This year’s course featured three critical areas in pediatric neuroscience and neurodevelopment: epilepsy with focuses on innovations in epilepsy surgery and new therapeutics; tuberous sclerosis including neurosurgical advances and transition to adulthood; and autism spectrum disorder with emphasis on new understandings and prerequisites for an “Autism Friendly Hospital.”

Internationally-renowned speakers complemented talks from Children’s faculty. The Richmond Paine Lecturer, Shlomo Shinnar, M.D., Ph.D., a renowned epileptologist, spoke on the Consequences of Prolonged Febrile Seizures, and was followed by William D. Gaillard, M.D., and others from Children’s to discuss innovative aspects of epilepsy management. Chima Oluigbo, M.D., director of functional neurosurgery at Children’s, discussed new techniques and indications for epilepsy surgery, while Howard Weiner, M.D., this year’s McCullough Lecturer, presented his groundbreaking work on surgery for children with epilepsy and tuberous sclerosis.

The Children’s National expanded tuberous sclerosis team also discussed new innovations. This included new therapeutic initiatives aided by Martina Bebin, M.D., M.P.A., national principal investigator of the Prevent Trial (sponsored by the TS Alliance) and Peter Crino, M.D., Ph.D., Chair of the Department of Neurology at the University of Maryland School of Medicine, discussing transition of TS care to adulthood.

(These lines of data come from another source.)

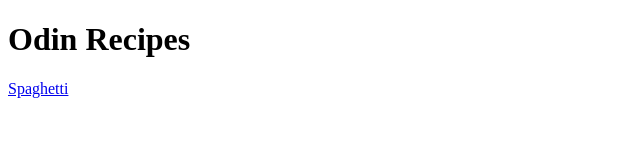
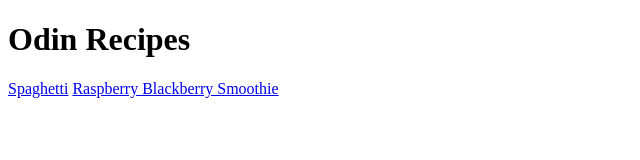
Before and after one commit to karthicbz/odin-recipes, a plain HTML site: page index.html in a window 1280 px wide. Shown: the whole page, without its empty margins (0-640 px from the left). Drawn offline with Linux system fonts and the light colour scheme.

Commit message:
modify index.html add smoothie link and add image for smoothie

```diff
--- a/index.html
+++ b/index.html
@@ -7,5 +7,8 @@
     <body>
         <h1>Odin Recipes</h1>
         <a href="./recipes/spaghetti.html">Spaghetti</a>
+        <a href="./recipes/raspberry_blackberry_smoothie.html">
+            Raspberry Blackberry Smoothie
+        </a>
     </body>
 </html>
```
Also changed, not shown: img/rasp_black.webp (added).
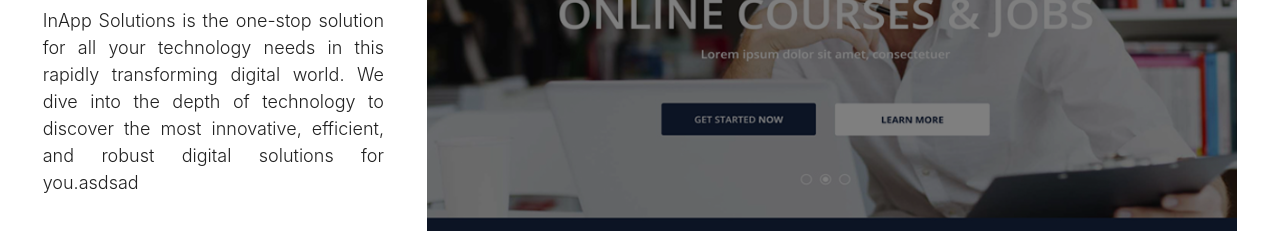
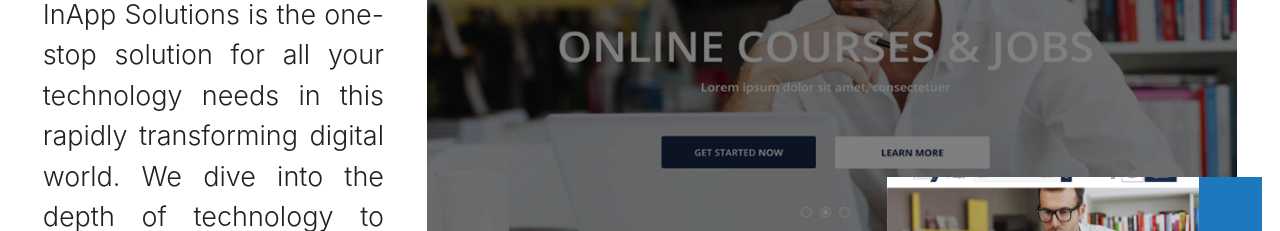
Before and after one commit to Salman-007-Pro/inAppSolutionHomePage, a website: page index.html in a window 1280 px wide. Shown: the part 300-531 px from the top of the page. Drawn offline with nearby package versions, Linux system fonts and the light colour scheme; files that its build step writes are made by us from their sources.

Commit message:
add materialize.scss

```diff
--- a/sass/main.scss
+++ b/sass/main.scss
@@ -16,3 +16,5 @@
 @import "layout/header";
 @import "layout/navbar";
 @import "layout/footer";
+
+@import "./../node_modules/materialize-css/sass/materialize";
```
Also changed, not shown: package.json (+4 -3 lines), 1 other file.
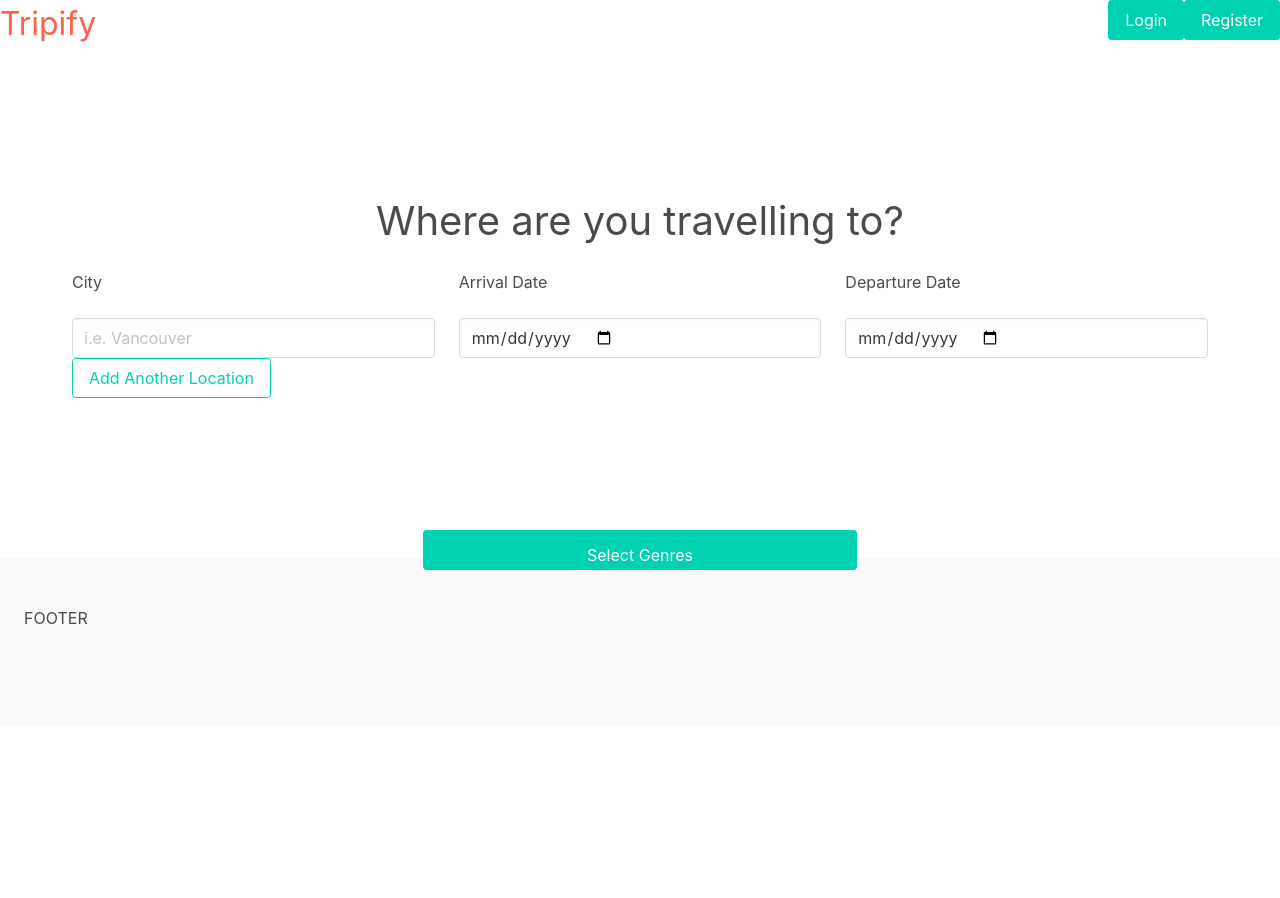
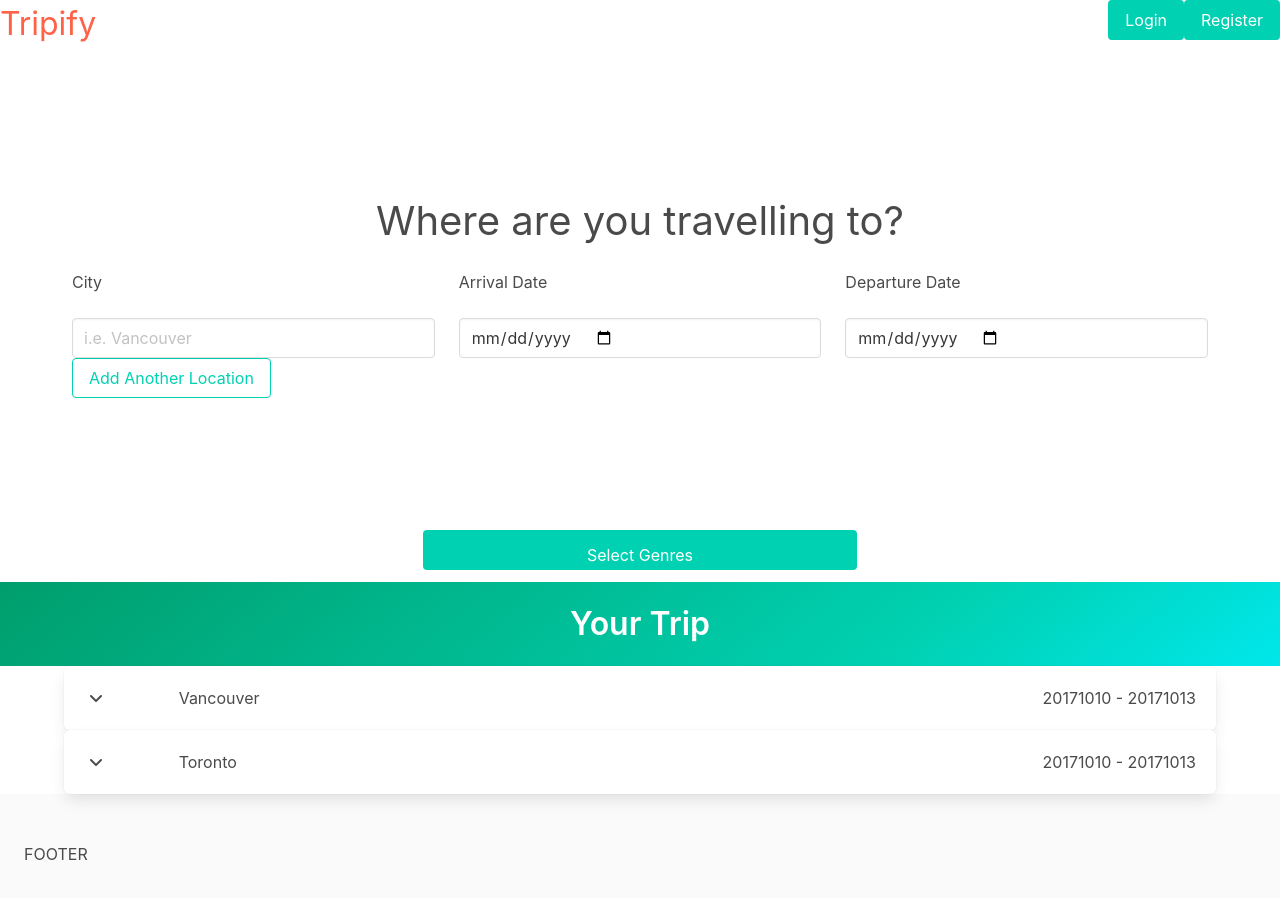
Before and after one commit to marshalldanel/localplaylist, a React (Create React App) app in the folder app/: page / in a window 1280 px wide. Shown: the top 898 px of the page. Before the commit the page ends 800 px from the top, so only its background shows below. Built offline with nearby package versions, Linux system fonts and the light colour scheme.

Commit message:
Moved city results to main page for development

```diff
--- a/app/src/Home.jsx
+++ b/app/src/Home.jsx
@@ -18,7 +18,8 @@ class Home extends Component {
             genres={this.props.genres}
           />
           <Button view={this.props.view} />
-          {/* <ConcertMarquee />  */}
+           <CitiesResults />
+
         </div>
       );
     } else if (view === 'itinerary') {
```
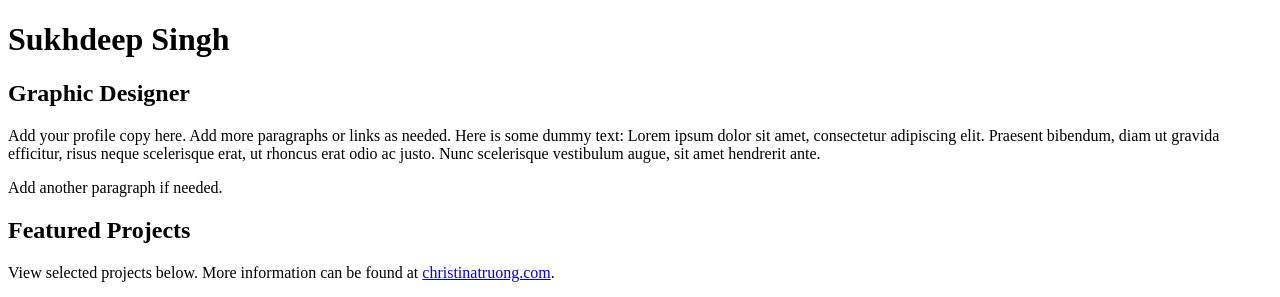
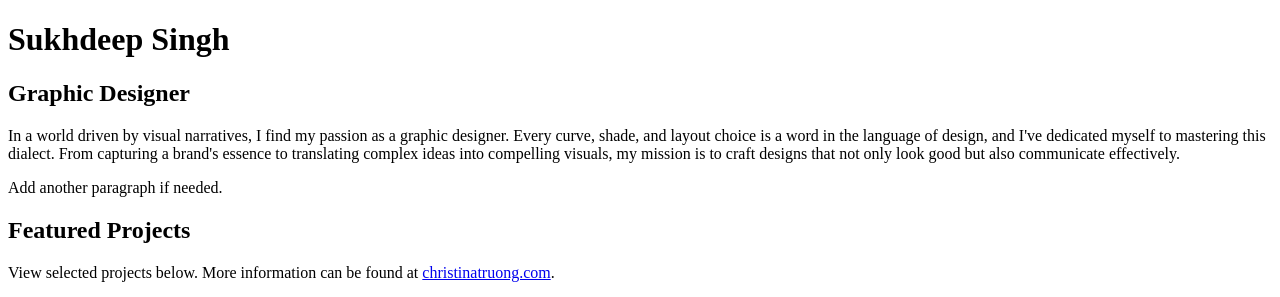
Before and after one commit to nic-dgl203-2023FA/assignment1a-2001sukh, a plain HTML site: page index.html in a window 1280 px wide. Shown: the top 297 px of the page. Drawn offline with Linux system fonts and the light colour scheme.

Commit message:
Change paragraph text according to myself

```diff
--- a/index.html
+++ b/index.html
@@ -12,7 +12,7 @@
         <h1>Sukhdeep Singh</h1>
         <h2>Graphic Designer</h2>
 
-        <p>Add your profile copy here. Add more paragraphs or links as needed. Here is some dummy text: Lorem ipsum dolor sit amet, consectetur adipiscing elit. Praesent bibendum, diam ut gravida efficitur, risus neque scelerisque erat, ut rhoncus erat odio ac justo. Nunc scelerisque vestibulum augue, sit amet hendrerit ante.</p>
+        <p>In a world driven by visual narratives, I find my passion as a graphic designer. Every curve, shade, and layout choice is a word in the language of design, and I've dedicated myself to mastering this dialect. From capturing a brand's essence to translating complex ideas into compelling visuals, my mission is to craft designs that not only look good but also communicate effectively. </p>
         <p>Add another paragraph if needed.</p>
       </header>
 
```
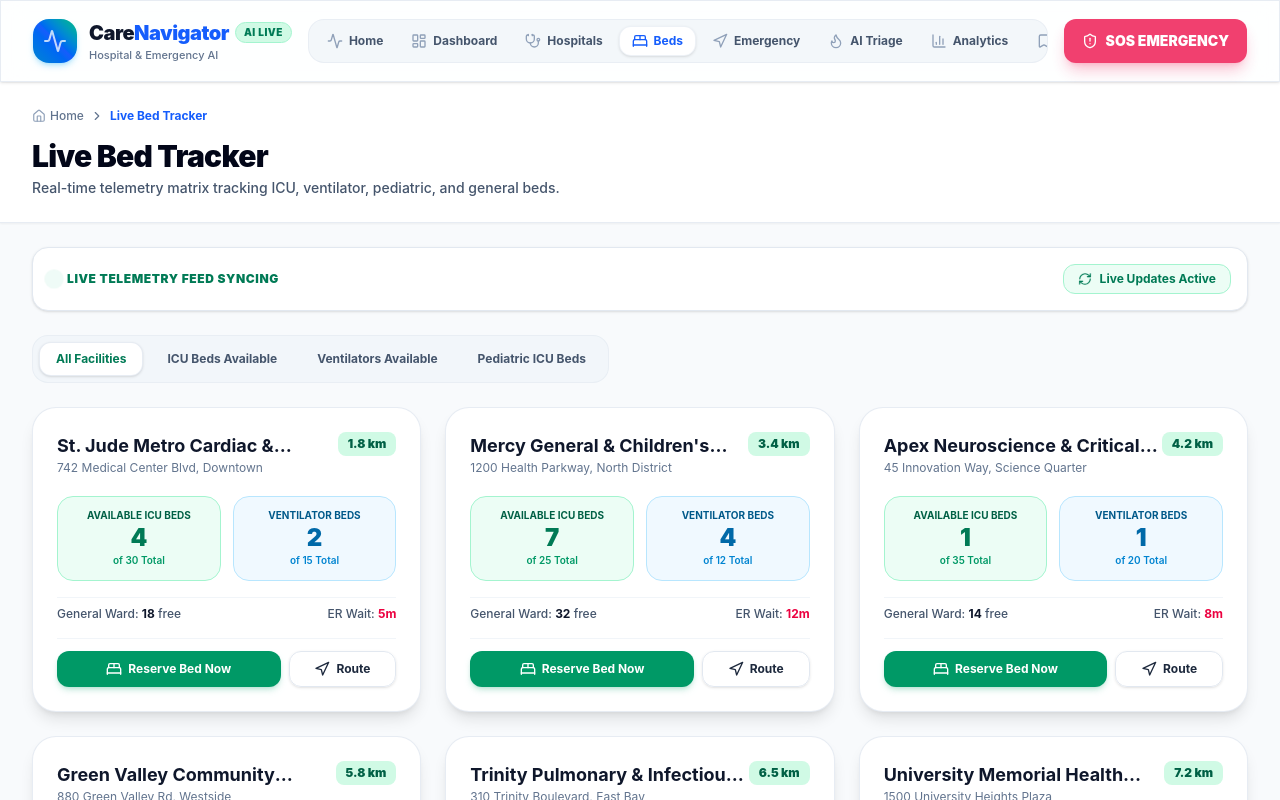
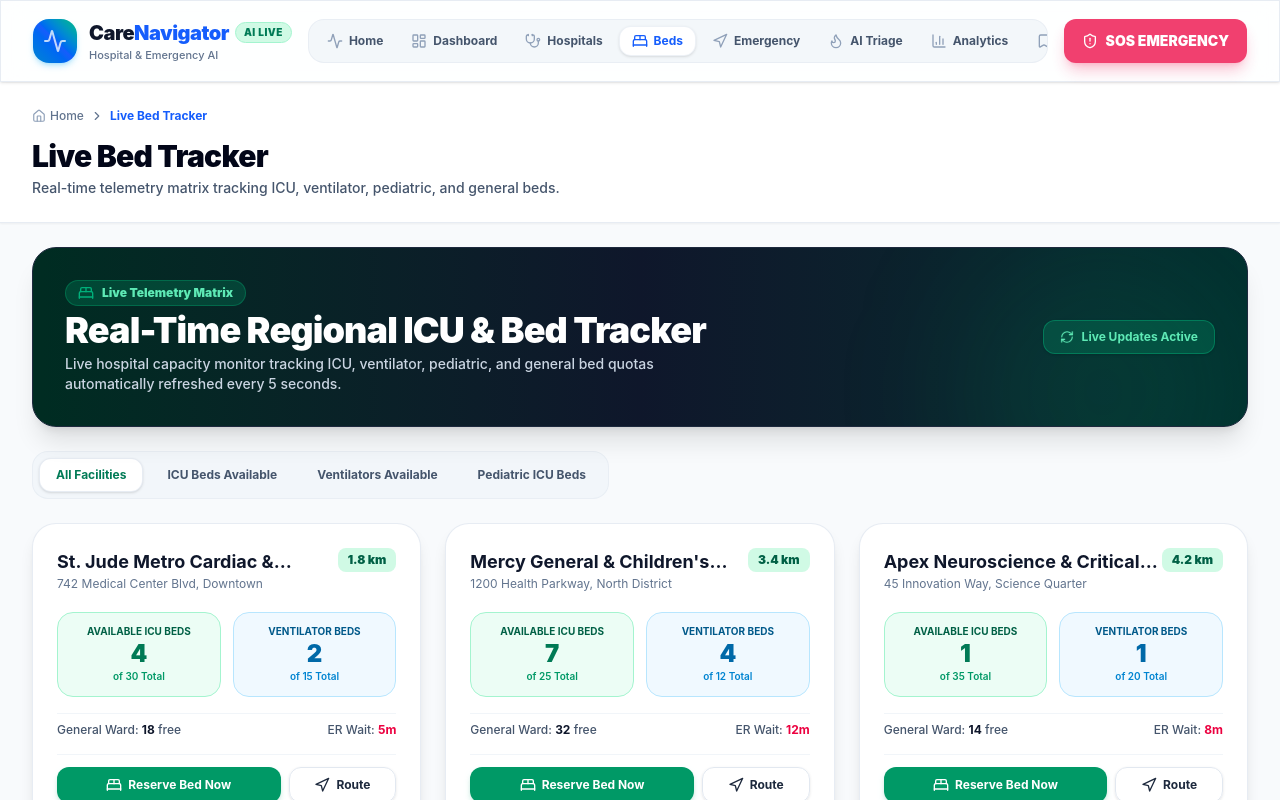
Before and after one commit to Saish118/CareNavigator, a React (Vite) app: page /beds in a window 1280 px wide. Shown: the top 800 px of the page. Built offline with nearby package versions, Linux system fonts and the light colour scheme.

Commit message:
Restore and enhance rich Hero Banners across Dashboard, Hospitals, Beds, and Map pages

```diff
--- a/src/pages/BedTrackerPage.jsx
+++ b/src/pages/BedTrackerPage.jsx
@@ -1,5 +1,5 @@
 import React, { useState, useEffect } from "react";
-import { BedDouble, RefreshCw, Filter, Sparkles, Navigation, PhoneCall } from "lucide-react";
+import { BedDouble, RefreshCw, Filter, Sparkles, Navigation, PhoneCall, ShieldAlert } from "lucide-react";
 import { HOSPITALS_DATA } from "../data/hospitalsData";
 import { BedBookingModal } from "../components/hospital/BedBookingModal";
 import { Button } from "../components/common/Button";
@@ -46,24 +46,38 @@
 
   return (
     <div className="max-w-7xl mx-auto px-4 sm:px-6 lg:px-8 py-6 space-y-6 overflow-x-hidden">
-      {/* Top Action Bar */}
-      <div className="flex items-center justify-between bg-white p-4 rounded-2xl border border-slate-200 shadow-sm">
-        <div className="flex items-center gap-2 text-xs font-black text-emerald-700 uppercase tracking-wider">
-          <span className="w-2.5 h-2.5 rounded-full bg-emerald-500 animate-ping shrink-0" />
-          <span>Live Telemetry Feed Syncing</span>
+      {/* 1. HERO HEADER BANNER */}
+      <div className="bg-gradient-to-r from-emerald-950 via-slate-900 to-teal-950 text-white p-6 sm:p-8 rounded-3xl border border-slate-800 shadow-xl space-y-4 relative overflow-hidden">
+        <div className="absolute top-0 right-0 w-72 h-72 bg-emerald-500/10 rounded-full blur-3xl pointer-events-none" />
+
+        <div className="flex flex-col sm:flex-row items-start sm:items-center justify-between gap-4">
+          <div className="space-y-1 z-10">
+            <div className="inline-flex items-center gap-2 px-3 py-1 bg-emerald-500/20 text-emerald-300 text-xs font-black rounded-full border border-emerald-500/30">
+              <BedDouble className="w-4 h-4 text-emerald-400 animate-pulse" />
+              <span>Live Telemetry Matrix</span>
+            </div>
+            <h1 className="text-3xl sm:text-4xl font-black text-white tracking-tight">
+              Real-Time Regional ICU & Bed Tracker
+            </h1>
+            <p className="text-xs sm:text-sm text-slate-300 font-medium max-w-2xl">
+              Live hospital capacity monitor tracking ICU, ventilator, pediatric, and general bed quotas automatically refreshed every 5 seconds.
+            </p>
           </div>
 
+          <div className="flex items-center gap-3 shrink-0 z-10">
             <button
               onClick={() => setIsLiveUpdating((prev) => !prev)}
-          className={`px-3.5 py-1.5 text-xs font-bold rounded-xl border flex items-center gap-2 transition-all cursor-pointer ${
+              className={`px-4 py-2 text-xs font-bold rounded-xl border flex items-center gap-2 transition-all cursor-pointer ${
                 isLiveUpdating
-              ? "bg-emerald-50 text-emerald-700 border-emerald-200"
-              : "bg-slate-100 text-slate-600 border-slate-200"
+                  ? "bg-emerald-500/20 text-emerald-300 border-emerald-500/40 shadow-sm"
+                  : "bg-slate-800 text-slate-400 border-slate-700"
               }`}
             >
               <RefreshCw className={`w-3.5 h-3.5 ${isLiveUpdating ? "animate-spin" : ""}`} />
               {isLiveUpdating ? "Live Updates Active" : "Updates Paused"}
             </button>
+          </div>
+        </div>
       </div>
 
       {/* Bed Category Tabs */}
--- a/src/pages/MapPage.jsx
+++ b/src/pages/MapPage.jsx
@@ -25,17 +25,20 @@
   }, [targetHospital, isEmergencySirenActive]);
 
   return (
-    <div className="max-w-7xl mx-auto px-4 sm:px-6 lg:px-8 py-8 space-y-8">
-      {/* Page Header */}
-      <div>
-        <div className="flex items-center gap-2 text-xs font-black text-sky-600 uppercase tracking-wider">
-          <Navigation className="w-4 h-4" /> Siren Corridor Navigation System
+    <div className="max-w-7xl mx-auto px-4 sm:px-6 lg:px-8 py-6 space-y-6 overflow-x-hidden">
+      {/* 1. HERO HEADER BANNER */}
+      <div className="bg-gradient-to-r from-slate-900 via-sky-950 to-blue-950 text-white p-6 sm:p-8 rounded-3xl border border-slate-800 shadow-xl space-y-3 relative overflow-hidden">
+        <div className="absolute top-0 right-0 w-72 h-72 bg-sky-500/10 rounded-full blur-3xl pointer-events-none" />
+
+        <div className="inline-flex items-center gap-2 px-3 py-1 bg-sky-500/20 text-sky-300 text-xs font-black rounded-full border border-sky-500/30">
+          <Navigation className="w-4 h-4 text-sky-400 animate-pulse" />
+          <span>Siren Priority Corridor Routing</span>
         </div>
-        <h1 className="text-3xl sm:text-4xl font-black text-slate-900 tracking-tight">
+        <h1 className="text-3xl sm:text-4xl font-black text-white tracking-tight">
           Emergency Route & GPS Tracker
         </h1>
-        <p className="text-sm text-slate-600 font-medium mt-1">
-          Turn-by-turn guidance optimized for emergency response vehicles and rapid ER admission.
+        <p className="text-xs sm:text-sm text-slate-300 font-medium max-w-2xl">
+          Turn-by-turn interactive guidance optimized for emergency transport vehicles, Siren Priority Corridor traffic clearance, and immediate ER admission.
         </p>
       </div>
 
```
Lines whose indentation alone changed are shown as unchanged.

The final session covered multiple aspects of the care of children with autism spectrum disorder, led by Lauren Kenworthy, Ph.D., and Kevin Pelphrey, Ph.D., and others in the concerted efforts of Children’s National to create an Autism Friendly Hospital and initiatives to enhance family and patient education (The GetWellNetwork) and translational care.